§ Subjective Test: Under this test, a claim of right means that the adverse possessor must have a bona fide or good faith belief that he has title. If the possessor knows he has no title, and that someone else has title, his possession is not adverse. Under this view, a mere squatter (a person who enters into possession knowing that the land belongs to someone else) cannot be an adverse possessor.
ú With this view, if the possessor mistakenly believes that he has title but, if he knew the truth, would not claim title, he is not occupying adversely.
ú Color of Title
§ Color of title means that you have a written instrument that, in good faith, you think is valid and purports to convey the land at issue in the adverse possession suit. But this instrument, by definition, is invalid. If it were valid, then you wouldn’t be an adverse possessor (because you would have a good deed).
ú So the instrument, unknown to the claimant, is invalid and defective.
ú Ex: The grantor’s name is forged on the deed; the grantor does not own the land deeded; grantor was mentally incompetent; deed is not properly executed, etc.
§ In all of these cases, the grantee without knowledge of the defect takes possession under color of title.
§ Where a person enters with color of title, no further claim of title or proof of adversity is required.
ú In most states, color of title is not required to be an adverse possessor. Even where a bona fide claim of title is required, color of title is not necessary. Ex: Where O orally gives Blackacre to A, A has no color of title but A – believing the oral transfer was valid – possesses under a claim of title.
ú The Mistaken Improver
§ Suppose that A erects a building or part of a building on neighbor B’s property, mistakenly believing that the building is on A’s own land. When B discovers this mistake, the encroachment has not existed for the period of the statute of limitations; therefore A does not have an adverse possession claim. But what are B’s rights?
ú At common law, B had the right to force A to remove the encroachment.

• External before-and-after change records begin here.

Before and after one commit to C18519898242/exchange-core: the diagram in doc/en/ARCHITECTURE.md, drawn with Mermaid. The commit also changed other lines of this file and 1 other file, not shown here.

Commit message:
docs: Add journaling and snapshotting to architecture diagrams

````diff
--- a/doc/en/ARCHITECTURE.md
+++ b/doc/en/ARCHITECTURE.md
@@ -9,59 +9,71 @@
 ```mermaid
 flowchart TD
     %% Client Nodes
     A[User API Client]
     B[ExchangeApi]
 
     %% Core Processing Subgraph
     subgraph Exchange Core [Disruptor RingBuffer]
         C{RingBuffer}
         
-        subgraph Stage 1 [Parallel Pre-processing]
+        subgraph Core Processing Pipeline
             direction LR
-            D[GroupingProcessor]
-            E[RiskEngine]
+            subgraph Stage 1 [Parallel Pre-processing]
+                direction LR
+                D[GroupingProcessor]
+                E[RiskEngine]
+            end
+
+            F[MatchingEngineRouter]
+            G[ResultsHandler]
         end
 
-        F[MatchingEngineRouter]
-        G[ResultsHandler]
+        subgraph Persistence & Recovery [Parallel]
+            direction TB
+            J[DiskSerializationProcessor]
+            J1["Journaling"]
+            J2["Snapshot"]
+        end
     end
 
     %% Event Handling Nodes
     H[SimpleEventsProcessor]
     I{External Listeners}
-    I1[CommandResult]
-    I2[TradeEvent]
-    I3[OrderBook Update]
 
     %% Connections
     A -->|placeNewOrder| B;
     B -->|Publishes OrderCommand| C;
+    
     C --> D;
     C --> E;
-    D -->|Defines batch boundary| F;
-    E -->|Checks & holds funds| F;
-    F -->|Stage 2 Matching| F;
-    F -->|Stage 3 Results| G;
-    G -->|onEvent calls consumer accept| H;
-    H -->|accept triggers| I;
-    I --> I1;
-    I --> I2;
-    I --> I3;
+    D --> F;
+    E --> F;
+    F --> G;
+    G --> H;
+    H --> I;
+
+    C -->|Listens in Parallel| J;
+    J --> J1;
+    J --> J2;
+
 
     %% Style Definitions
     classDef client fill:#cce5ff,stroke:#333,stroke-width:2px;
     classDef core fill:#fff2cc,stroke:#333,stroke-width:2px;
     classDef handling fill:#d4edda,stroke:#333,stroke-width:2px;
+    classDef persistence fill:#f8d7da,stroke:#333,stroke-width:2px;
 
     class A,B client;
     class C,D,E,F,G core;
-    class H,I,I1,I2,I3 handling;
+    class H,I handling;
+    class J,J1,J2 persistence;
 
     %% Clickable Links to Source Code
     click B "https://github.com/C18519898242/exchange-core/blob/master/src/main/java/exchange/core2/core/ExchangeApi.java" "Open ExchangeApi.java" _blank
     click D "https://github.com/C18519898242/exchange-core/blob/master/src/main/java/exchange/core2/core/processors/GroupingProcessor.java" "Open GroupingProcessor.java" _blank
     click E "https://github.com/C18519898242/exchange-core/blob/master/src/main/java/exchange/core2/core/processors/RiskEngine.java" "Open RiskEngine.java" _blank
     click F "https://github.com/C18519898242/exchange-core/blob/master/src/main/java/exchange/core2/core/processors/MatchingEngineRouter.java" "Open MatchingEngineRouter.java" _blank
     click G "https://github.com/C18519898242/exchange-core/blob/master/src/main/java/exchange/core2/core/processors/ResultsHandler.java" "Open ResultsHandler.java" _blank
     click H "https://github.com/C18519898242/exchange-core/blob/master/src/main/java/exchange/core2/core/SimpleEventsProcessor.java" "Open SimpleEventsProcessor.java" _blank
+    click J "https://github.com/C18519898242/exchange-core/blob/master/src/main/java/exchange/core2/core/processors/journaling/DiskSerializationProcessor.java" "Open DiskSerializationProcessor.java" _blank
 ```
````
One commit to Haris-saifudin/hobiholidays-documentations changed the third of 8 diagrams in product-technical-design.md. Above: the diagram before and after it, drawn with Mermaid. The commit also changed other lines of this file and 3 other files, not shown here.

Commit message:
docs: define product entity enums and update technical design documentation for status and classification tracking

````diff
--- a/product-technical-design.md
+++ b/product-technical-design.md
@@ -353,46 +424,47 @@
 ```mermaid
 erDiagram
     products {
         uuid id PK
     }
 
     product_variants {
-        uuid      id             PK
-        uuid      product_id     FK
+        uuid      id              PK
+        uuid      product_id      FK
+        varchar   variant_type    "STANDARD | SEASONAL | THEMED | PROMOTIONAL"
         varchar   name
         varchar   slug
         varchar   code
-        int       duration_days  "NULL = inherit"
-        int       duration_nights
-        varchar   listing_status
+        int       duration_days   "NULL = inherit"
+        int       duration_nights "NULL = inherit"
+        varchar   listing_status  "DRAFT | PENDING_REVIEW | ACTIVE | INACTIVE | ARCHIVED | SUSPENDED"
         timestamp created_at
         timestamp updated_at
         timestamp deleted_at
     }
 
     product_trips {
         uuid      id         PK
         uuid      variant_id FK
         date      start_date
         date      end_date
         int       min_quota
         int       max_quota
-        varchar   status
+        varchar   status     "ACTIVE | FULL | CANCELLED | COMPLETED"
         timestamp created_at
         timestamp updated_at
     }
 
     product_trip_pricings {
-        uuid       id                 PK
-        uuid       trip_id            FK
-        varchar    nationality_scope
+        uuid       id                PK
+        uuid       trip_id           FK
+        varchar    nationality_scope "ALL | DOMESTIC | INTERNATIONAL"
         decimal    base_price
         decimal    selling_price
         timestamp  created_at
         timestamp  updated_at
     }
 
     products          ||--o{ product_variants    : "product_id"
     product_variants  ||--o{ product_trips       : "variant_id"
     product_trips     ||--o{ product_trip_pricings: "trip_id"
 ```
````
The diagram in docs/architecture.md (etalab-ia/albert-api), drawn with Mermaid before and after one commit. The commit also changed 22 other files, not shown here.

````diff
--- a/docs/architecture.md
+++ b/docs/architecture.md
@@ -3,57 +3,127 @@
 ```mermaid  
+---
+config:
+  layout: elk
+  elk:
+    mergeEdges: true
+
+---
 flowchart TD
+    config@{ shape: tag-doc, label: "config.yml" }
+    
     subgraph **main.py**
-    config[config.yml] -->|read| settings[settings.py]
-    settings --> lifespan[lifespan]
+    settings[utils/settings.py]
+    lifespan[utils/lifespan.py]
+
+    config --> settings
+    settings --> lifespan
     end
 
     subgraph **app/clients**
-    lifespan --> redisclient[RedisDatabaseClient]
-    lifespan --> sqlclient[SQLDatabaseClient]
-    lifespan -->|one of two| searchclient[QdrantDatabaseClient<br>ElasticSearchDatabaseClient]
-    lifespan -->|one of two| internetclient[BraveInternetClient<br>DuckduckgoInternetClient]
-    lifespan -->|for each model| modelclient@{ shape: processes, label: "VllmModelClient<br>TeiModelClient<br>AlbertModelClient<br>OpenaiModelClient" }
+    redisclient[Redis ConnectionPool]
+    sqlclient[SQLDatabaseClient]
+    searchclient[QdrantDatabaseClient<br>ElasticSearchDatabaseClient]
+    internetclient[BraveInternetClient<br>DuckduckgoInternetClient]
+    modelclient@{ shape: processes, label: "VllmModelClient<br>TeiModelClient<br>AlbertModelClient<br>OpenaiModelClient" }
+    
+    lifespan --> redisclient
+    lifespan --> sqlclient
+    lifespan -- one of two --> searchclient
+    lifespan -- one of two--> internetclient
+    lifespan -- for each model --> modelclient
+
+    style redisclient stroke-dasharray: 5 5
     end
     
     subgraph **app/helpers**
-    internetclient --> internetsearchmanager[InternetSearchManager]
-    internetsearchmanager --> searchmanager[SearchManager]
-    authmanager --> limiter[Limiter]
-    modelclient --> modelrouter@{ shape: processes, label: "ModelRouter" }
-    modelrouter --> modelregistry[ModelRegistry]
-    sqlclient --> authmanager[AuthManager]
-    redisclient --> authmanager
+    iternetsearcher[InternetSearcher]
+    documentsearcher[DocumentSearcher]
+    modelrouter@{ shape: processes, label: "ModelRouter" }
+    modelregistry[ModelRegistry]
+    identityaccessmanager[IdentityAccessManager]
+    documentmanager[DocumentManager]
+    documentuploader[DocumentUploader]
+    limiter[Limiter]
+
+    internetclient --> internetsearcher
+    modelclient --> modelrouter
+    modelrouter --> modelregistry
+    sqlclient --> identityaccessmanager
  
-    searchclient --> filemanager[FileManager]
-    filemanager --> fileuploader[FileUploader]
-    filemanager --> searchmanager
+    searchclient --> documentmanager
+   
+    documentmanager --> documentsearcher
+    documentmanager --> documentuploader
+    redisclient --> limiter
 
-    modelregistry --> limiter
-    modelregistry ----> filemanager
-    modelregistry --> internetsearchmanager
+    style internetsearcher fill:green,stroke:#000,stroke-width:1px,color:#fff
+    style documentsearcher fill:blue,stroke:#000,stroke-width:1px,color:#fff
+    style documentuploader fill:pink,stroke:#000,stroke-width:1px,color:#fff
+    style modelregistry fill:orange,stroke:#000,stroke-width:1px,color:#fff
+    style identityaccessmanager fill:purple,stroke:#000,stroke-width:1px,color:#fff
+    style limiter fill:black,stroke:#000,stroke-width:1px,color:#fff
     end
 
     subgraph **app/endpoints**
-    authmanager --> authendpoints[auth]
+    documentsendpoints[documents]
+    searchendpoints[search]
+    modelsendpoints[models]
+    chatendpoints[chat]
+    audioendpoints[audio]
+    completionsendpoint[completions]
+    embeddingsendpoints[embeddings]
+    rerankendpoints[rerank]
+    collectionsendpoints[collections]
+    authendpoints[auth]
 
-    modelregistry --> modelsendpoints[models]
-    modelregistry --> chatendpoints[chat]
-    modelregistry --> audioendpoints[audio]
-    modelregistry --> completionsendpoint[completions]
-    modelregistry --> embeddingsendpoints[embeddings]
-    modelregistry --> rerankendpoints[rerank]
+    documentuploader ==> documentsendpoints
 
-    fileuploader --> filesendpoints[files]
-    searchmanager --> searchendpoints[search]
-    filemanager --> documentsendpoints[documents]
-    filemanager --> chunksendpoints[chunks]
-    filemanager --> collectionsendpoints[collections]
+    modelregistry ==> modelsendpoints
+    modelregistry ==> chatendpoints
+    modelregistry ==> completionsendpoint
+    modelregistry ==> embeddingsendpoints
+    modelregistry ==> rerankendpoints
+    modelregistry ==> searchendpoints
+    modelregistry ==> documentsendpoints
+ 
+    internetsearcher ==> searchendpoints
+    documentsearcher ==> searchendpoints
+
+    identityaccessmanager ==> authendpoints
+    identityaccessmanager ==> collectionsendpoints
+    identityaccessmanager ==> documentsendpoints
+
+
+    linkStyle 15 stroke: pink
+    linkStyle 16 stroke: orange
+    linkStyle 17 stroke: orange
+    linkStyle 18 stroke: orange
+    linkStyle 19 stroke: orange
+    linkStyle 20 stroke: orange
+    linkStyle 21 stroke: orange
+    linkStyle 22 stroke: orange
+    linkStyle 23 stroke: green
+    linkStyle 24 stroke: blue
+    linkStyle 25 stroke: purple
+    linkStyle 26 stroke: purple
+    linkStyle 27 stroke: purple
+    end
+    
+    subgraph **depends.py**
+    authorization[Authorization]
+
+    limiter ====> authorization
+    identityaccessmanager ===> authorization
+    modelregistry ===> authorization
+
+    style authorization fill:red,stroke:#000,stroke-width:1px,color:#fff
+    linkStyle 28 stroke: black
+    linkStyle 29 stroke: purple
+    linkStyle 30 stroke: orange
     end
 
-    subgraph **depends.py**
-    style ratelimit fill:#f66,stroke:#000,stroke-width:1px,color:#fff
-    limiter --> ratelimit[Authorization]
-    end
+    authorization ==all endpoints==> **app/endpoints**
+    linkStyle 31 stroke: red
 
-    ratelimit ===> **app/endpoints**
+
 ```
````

ú Under modern law, a good faith improver of a neighbor’s lot gets some relief. A court of equity may let A’s encroachment remain if A pays damages to B, or may award the building to B if B pays its value to A, or the court may give B the option of paying A the value of the house or selling A the land at fair market value.
§ If the encroachment is intentional, the person must remove the encroachment if the neighbor so demands. A cannot seize B’s land, but instead must bargain with B for it. Equitable relief is only available to those who act in good faith and improve the adjoining lot by mistake.
5. Continuous, uninterrupted possession
ú Continuous possession requires only the degree of occupancy and use that the average owner would make of the particular type of property given the nature, location, and character of the land. An adverse use is continuous when it’s made without a break in the essential attitude of mind required for adverse use. A person can be in continuous possession even though there are considerable intervals during which the property isn’t used.
§ The purpose of this requirement is to give the owner notice that the possessor is claiming ownership, and that the entries are not just a series of trespasses.
§ Seasonal Use
ú Use of a summer home only during the summer for the statutory period is considered continuous use. Similarly, seasonal use of a hunting cabin during the hunting seasons, or the grazing of cattle on rangelands in the summer, may be sufficiently continuous possession.
§ AbandonmentAbandonment is the intentional relinquishment of possession. If the possessor abandons the property for any period of time, without intent to return, then continuity of adverse possession is lost. The adverse possession comes to an end, and possession returns constructively to the true owner.